How many words are in your vocabulary?

I have to say, if asked, I would find it difficult to say how many Spanish or French words I know. An article on the BBC website reported that Fabio Capello recently claimed he uses just 100 English words to communicate with players.

He commented that: “If I need to speak about the economy or other things, I can’t speak. But when you speak about tactics, you don’t use a lot of words. I don’t have to speak about a lot of different things. Maximum 100 words.”

Bearing in mind that in those two sentences alone, he used 27 different English words, perhaps his 100 word guess is slightly self-deprecating, taking into account the football terminology he must use on an everyday basis. He certainly doesn’t come across as a man short of words!

The BBC reporter (perhaps quite harshly!) commented that “communicating with Wayne Rooney does not require a Shakespearean command of English”, but Capello’s statement does raise the question of language and how many words are necessary to get by, have an advanced level, or be fluent. I can’t imagine that there can ever be a fixed number for any of these levels, and surely proficiency, accent and standard of vocabulary must also be taken into account when assigning a level to a speaker of a foreign language.

The deputy director of the language centre at Leeds University, Peter Howarth, dismissed Capello’s claim, saying that “It’s a ridiculously small number, you could learn 100 words in a couple of days, particularly when you’re in the country surrounded by the language”. He advised that a vocabulary consisting of 1,500 words is necessary in order to achieve an intermediate level with some range.

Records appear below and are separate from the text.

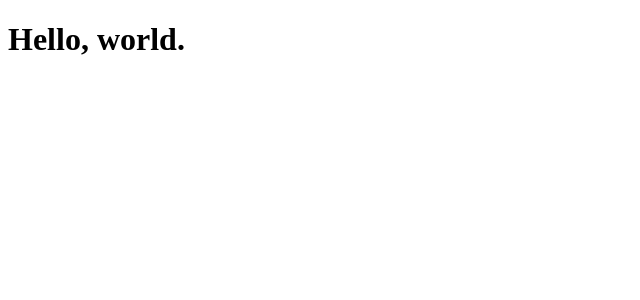
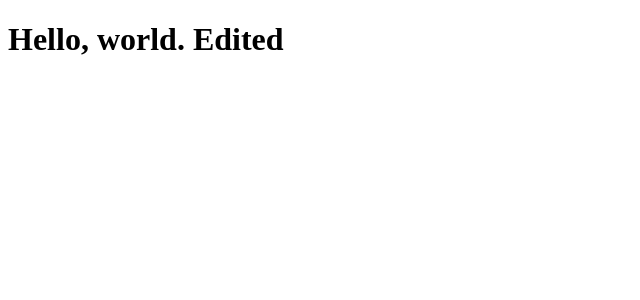
Before and after one commit to gorshipaktsyan/exchanges, a React app: page / in a window 1280 px wide. Shown: the top 300 px of the page, without its empty margins (0-640 px from the left). Built offline with nearby package versions, Linux system fonts and the light colour scheme; the HTML template or start-up script is replaced by a standard one.

Commit message:
Edit Hello World

```diff
--- a/src/App.js
+++ b/src/App.js
@@ -3,7 +3,7 @@ import React, { Component } from 'react';
 export default class App extends Component {
   render() {
     return (
-      <h1>Hello, world.</h1>
+      <h1>Hello, world. Edited</h1>
     );
   }
 }
```
Also changed, not shown: 1 other file (tests, documents, lock files or other folders).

Fiona Douglas, an English language lecturer at the same university, commented that 100 words is much lower than the number of words a beginner language student would acquire.

Susie Dent, a TV lexicographer and dictionary expert, said that “It may be that for simple instruction on the pitch, 100 words is all he needs – it’s not as absurd as perhaps it looks at face value.” She encouraged us to take into account the difference between active words and passive words (passive words are words that are understood but not necessarily used, whilst active words are words that are understood, and used, both in speech and writing), explaining that Capello’s passive vocabulary must be acknowledged, as “otherwise how would he handle press conferences?”.

It is certainly an interesting topic, and one that has made me wonder about my vocabulary, in English and other foreign languages, and just how many words I have stored in my head!